*Required action*. Without the pictures, reproduce the entries below exactly.

(Modification records)
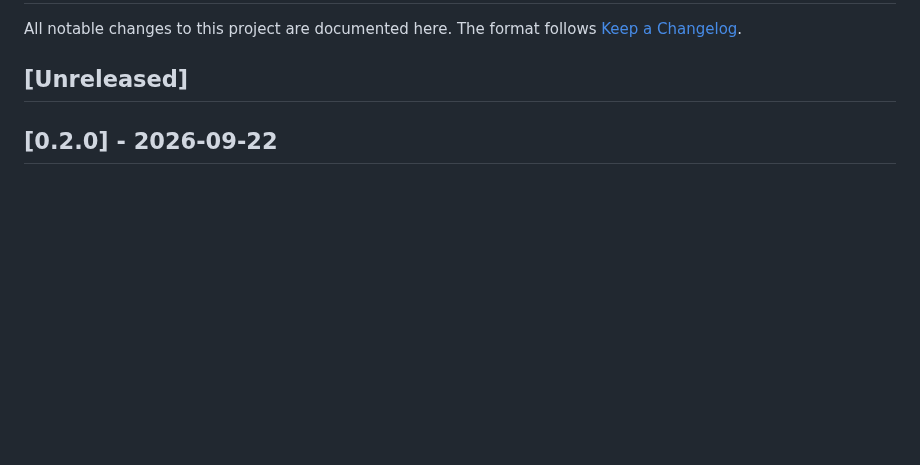
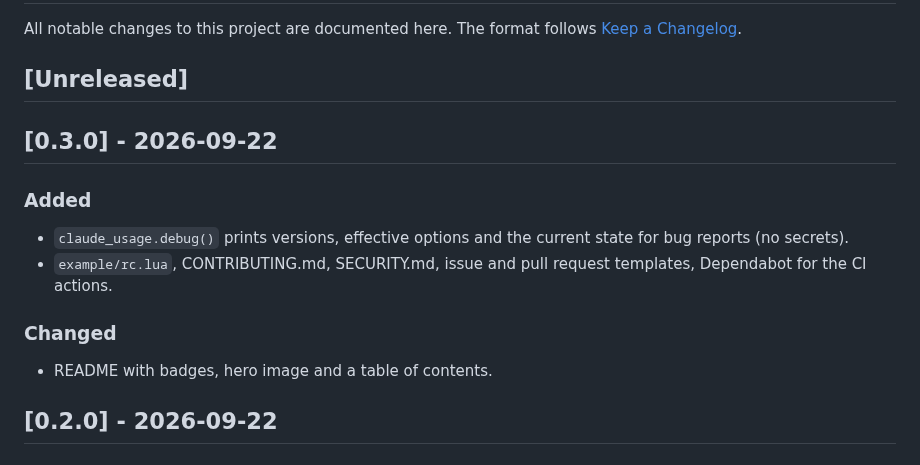
Before and after one commit to derblub/awesome-claude-usage, a Markdown page: CHANGELOG.md, the part around the change. Rendered like a GitHub page; blank space fills up the shorter version.

```diff
--- a/CHANGELOG.md
+++ b/CHANGELOG.md
@@ -4,6 +4,15 @@ All notable changes to this project are documented here.
 The format follows [Keep a Changelog](https://keepachangelog.com/en/1.1.0/).
 
 ## [Unreleased]
+
+## [0.3.0] - 2026-09-22
+
+### Added
+- `claude_usage.debug()` prints versions, effective options and the current state for bug reports (no secrets).
+- `example/rc.lua`, CONTRIBUTING.md, SECURITY.md, issue and pull request templates, Dependabot for the CI actions.
+
+### Changed
+- README with badges, hero image and a table of contents.
 
 ## [0.2.0] - 2026-09-22
 
```
Also changed, not shown: .github/PULL_REQUEST_TEMPLATE.md (added, +8 -0 lines), CONTRIBUTING.md (added, +56 -0 lines), README.md (+42 -11 lines), SECURITY.md (added, +21 -0 lines), docs/hero.png (added), docs/popup.png, 8 other files.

*Result for this task*.
Before and after one commit to derblub/awesome-claude-usage, a Markdown page: CHANGELOG.md, the part around the change. Rendered like a GitHub page; blank space fills up the shorter version.

```diff
--- a/CHANGELOG.md
+++ b/CHANGELOG.md
@@ -4,6 +4,15 @@ All notable changes to this project are documented here.
 The format follows [Keep a Changelog](https://keepachangelog.com/en/1.1.0/).
 
 ## [Unreleased]
+
+## [0.3.0] - 2026-09-22
+
+### Added
+- `claude_usage.debug()` prints versions, effective options and the current state for bug reports (no secrets).
+- `example/rc.lua`, CONTRIBUTING.md, SECURITY.md, issue and pull request templates, Dependabot for the CI actions.
+
+### Changed
+- README with badges, hero image and a table of contents.
 
 ## [0.2.0] - 2026-09-22
 
```
Also changed, not shown: .github/PULL_REQUEST_TEMPLATE.md (added, +8 -0 lines), CONTRIBUTING.md (added, +56 -0 lines), README.md (+42 -11 lines), SECURITY.md (added, +21 -0 lines), docs/hero.png (added), docs/popup.png, 8 other files.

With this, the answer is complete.